  1. margaret Robinson

    A great review of a great evening of music! Thoroughly enjoyable. Appreciated even by a person in India.

  2. Pingback: Collider « Kynanrobinson's Blog

  3. Pingback: Cognitive dissonance: Kynan Robinson finds musical ideas in the works of Cormac McCarthy | extempore
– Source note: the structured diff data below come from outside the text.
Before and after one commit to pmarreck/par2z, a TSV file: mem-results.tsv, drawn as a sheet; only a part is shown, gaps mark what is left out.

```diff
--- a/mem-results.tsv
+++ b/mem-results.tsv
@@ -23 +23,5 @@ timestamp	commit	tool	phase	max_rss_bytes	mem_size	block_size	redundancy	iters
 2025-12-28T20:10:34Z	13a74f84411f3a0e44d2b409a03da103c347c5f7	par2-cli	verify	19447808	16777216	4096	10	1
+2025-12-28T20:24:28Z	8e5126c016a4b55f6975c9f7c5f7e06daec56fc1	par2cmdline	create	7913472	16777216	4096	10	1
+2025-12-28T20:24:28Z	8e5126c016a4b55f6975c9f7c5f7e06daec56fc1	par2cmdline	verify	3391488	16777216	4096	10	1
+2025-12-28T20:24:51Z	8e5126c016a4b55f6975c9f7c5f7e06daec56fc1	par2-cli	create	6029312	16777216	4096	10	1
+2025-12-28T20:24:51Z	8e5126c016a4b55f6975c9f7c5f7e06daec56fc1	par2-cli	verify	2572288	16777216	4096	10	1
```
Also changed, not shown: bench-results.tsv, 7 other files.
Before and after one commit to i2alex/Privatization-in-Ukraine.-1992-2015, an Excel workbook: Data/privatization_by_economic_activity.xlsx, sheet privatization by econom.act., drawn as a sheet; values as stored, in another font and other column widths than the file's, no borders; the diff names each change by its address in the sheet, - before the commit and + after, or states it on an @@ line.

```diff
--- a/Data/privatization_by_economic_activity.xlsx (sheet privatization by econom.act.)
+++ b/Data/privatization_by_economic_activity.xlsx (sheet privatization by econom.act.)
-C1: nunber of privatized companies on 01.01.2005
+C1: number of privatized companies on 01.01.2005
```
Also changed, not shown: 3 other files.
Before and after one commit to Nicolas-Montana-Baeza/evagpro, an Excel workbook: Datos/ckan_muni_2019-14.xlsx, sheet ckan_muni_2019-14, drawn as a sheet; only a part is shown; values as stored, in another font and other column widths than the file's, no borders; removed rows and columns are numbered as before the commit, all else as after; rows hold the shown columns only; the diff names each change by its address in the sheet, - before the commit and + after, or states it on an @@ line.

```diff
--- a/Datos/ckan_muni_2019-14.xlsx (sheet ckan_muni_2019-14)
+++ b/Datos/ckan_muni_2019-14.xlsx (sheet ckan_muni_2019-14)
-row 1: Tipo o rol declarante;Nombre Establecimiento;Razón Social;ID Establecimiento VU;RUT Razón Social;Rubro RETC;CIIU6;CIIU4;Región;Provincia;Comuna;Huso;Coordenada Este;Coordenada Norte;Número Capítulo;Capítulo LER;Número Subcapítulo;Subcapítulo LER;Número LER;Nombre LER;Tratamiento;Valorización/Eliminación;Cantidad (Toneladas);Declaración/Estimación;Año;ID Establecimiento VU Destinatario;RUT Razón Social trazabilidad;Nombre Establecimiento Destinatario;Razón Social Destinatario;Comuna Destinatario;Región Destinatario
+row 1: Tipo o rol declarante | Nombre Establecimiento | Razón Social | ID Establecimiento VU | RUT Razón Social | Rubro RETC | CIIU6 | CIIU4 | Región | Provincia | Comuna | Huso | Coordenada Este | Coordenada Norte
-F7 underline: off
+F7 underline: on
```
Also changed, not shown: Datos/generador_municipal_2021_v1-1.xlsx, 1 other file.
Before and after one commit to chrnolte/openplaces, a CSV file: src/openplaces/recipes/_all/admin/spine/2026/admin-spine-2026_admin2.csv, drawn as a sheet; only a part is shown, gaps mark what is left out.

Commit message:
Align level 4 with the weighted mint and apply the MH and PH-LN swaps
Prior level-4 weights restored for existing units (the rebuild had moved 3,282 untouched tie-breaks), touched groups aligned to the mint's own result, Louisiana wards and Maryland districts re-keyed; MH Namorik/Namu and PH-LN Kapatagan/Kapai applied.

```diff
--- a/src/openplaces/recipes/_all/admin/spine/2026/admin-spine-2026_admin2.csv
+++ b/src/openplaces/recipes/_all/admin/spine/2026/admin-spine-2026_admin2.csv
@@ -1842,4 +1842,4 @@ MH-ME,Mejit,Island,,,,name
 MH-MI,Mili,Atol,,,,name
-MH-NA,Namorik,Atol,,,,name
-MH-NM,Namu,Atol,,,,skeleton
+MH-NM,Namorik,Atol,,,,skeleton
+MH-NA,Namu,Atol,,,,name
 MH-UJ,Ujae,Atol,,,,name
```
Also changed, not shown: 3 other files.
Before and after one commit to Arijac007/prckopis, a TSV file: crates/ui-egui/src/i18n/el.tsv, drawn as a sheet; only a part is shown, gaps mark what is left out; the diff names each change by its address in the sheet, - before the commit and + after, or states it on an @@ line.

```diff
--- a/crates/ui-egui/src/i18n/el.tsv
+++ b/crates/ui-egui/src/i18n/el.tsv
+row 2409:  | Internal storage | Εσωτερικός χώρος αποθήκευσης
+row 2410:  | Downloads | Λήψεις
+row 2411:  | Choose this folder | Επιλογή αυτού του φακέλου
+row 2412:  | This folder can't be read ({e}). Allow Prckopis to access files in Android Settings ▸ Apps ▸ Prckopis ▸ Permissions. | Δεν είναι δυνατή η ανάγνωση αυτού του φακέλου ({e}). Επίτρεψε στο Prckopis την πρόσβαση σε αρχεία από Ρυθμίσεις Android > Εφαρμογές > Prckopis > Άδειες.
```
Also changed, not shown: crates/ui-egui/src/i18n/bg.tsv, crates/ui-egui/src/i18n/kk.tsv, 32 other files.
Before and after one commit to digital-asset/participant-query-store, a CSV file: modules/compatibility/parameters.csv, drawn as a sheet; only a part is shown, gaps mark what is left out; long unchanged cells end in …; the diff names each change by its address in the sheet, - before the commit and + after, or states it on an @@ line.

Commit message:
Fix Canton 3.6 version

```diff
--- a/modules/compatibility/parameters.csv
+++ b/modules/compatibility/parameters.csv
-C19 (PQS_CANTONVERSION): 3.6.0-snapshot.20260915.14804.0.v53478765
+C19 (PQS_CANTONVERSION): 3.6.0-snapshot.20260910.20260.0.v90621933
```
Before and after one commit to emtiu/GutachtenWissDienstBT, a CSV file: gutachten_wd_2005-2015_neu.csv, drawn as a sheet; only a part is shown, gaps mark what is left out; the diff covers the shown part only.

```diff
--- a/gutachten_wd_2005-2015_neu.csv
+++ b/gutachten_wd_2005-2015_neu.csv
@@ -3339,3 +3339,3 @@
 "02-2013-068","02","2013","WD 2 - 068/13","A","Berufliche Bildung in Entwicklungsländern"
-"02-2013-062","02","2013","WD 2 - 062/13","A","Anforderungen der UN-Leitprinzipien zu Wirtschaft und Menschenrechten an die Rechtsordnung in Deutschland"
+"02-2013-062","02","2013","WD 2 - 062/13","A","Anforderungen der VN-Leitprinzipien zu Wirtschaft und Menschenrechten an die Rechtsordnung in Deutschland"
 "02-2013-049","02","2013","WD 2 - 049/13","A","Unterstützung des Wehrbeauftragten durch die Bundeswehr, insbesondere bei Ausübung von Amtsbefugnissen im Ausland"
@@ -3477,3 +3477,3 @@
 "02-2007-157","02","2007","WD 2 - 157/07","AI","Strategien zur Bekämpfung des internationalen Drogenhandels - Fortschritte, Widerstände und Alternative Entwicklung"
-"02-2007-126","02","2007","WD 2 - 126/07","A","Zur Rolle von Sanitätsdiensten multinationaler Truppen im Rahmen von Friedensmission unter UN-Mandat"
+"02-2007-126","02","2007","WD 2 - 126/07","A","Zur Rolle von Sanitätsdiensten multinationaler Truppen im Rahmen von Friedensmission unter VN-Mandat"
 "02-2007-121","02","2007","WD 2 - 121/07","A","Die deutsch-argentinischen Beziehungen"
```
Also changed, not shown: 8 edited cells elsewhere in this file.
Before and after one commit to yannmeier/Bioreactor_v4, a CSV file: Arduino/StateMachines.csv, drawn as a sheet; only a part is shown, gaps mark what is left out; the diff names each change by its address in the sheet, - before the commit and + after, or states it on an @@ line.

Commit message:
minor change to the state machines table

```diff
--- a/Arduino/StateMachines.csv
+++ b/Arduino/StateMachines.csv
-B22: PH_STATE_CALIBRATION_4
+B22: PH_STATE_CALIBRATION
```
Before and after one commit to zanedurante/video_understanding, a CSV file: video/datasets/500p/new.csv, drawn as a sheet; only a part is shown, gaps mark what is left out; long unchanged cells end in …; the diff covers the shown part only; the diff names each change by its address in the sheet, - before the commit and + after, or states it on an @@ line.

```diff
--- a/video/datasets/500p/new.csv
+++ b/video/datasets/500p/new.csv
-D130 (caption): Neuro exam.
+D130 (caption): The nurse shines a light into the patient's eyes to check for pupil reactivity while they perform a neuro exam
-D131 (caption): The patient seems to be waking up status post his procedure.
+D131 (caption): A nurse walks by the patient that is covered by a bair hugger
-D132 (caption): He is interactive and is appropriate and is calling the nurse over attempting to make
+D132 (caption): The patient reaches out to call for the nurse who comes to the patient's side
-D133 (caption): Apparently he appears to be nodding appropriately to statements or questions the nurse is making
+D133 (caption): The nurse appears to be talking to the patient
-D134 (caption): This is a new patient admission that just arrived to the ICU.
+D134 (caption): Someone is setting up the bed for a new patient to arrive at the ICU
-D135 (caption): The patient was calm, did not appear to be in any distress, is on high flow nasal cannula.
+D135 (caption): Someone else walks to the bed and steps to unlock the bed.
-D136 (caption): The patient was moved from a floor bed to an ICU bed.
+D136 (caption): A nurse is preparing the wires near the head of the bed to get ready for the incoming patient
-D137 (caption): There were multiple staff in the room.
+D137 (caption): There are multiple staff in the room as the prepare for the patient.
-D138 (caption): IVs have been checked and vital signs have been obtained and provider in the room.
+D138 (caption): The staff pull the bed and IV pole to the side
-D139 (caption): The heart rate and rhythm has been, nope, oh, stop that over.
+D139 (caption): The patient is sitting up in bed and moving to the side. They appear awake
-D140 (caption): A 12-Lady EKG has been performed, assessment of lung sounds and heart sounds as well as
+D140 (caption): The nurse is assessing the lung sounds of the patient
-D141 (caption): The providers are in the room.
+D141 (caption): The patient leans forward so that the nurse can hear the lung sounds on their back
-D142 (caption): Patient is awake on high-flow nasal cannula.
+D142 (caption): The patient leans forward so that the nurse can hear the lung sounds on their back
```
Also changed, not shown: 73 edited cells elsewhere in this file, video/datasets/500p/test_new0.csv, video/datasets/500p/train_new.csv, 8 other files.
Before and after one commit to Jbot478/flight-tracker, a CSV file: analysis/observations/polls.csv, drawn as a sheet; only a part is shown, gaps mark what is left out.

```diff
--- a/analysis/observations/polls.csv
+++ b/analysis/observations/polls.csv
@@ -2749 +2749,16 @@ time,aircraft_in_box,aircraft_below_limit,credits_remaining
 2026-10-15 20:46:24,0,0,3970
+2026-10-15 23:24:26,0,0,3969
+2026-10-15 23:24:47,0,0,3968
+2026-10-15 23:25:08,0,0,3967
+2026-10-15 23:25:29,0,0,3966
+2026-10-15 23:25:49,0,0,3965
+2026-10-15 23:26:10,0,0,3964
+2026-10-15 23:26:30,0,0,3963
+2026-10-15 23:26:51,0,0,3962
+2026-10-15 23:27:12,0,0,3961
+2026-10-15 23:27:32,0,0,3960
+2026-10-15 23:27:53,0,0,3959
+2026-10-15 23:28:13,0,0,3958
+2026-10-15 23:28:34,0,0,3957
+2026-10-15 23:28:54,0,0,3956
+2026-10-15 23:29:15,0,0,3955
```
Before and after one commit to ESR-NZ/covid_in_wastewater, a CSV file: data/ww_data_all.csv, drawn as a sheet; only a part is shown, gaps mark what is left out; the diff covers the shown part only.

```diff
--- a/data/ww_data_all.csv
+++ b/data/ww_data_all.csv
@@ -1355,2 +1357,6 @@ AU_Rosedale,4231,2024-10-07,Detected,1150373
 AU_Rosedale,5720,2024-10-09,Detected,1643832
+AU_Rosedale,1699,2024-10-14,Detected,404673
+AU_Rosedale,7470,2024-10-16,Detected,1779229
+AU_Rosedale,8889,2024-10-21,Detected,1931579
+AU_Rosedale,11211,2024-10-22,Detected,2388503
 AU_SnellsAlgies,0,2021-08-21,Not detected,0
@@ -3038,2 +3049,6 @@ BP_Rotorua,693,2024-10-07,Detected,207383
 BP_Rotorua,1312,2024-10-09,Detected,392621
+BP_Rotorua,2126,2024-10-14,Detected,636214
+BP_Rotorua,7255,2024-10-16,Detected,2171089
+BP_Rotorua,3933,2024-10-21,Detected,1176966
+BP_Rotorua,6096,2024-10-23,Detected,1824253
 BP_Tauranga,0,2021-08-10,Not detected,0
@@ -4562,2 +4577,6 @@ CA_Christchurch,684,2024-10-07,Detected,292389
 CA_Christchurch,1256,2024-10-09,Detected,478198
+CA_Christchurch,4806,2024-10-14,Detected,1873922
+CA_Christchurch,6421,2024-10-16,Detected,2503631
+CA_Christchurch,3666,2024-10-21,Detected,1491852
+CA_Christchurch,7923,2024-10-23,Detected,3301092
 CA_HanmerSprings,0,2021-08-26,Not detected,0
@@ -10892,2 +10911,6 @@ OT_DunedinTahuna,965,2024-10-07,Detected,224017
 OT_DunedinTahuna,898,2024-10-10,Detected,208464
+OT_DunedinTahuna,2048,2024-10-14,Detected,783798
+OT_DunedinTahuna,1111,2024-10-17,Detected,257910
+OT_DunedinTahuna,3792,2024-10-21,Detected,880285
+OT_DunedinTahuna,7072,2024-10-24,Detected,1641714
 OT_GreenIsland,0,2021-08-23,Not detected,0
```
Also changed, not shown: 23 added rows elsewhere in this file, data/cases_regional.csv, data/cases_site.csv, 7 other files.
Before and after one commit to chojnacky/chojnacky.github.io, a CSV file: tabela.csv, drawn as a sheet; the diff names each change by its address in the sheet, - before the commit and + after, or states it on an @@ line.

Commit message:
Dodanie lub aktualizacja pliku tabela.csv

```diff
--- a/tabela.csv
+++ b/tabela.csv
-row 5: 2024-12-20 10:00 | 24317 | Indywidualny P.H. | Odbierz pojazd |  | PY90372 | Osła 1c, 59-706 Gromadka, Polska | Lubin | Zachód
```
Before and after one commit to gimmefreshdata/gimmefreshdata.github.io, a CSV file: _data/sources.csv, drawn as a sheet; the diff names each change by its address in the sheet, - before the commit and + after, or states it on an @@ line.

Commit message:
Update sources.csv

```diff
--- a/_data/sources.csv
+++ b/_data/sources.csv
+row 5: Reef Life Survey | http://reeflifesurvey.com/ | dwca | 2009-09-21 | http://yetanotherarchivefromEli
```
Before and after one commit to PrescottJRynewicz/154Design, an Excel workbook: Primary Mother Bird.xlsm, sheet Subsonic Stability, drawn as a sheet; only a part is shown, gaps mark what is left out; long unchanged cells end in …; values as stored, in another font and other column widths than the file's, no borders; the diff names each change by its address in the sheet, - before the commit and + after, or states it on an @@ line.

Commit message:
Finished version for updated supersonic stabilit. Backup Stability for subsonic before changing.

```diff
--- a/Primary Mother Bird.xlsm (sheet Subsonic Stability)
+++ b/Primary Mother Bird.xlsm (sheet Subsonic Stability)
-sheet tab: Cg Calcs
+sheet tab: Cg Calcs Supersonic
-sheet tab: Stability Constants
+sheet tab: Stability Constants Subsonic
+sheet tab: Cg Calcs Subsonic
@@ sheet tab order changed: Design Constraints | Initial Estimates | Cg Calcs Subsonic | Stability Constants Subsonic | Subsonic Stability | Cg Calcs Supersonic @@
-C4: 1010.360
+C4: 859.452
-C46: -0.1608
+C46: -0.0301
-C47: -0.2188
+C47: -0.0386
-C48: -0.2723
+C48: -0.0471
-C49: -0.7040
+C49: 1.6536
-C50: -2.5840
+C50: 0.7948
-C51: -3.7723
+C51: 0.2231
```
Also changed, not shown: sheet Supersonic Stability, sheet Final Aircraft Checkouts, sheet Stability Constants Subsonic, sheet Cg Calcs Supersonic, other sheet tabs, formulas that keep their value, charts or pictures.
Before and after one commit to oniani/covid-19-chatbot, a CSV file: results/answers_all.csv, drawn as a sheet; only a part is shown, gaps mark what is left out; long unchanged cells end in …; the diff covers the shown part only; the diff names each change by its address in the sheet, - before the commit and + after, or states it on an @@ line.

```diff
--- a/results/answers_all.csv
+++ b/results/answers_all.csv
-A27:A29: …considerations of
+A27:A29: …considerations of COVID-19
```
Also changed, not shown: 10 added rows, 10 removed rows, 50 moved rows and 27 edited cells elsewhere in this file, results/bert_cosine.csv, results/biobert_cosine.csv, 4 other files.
  4. Pingback: Cognitive dissonance: Kynan Robinson finds musical ideas in the works of Cormac McCarthy | Jazz Planet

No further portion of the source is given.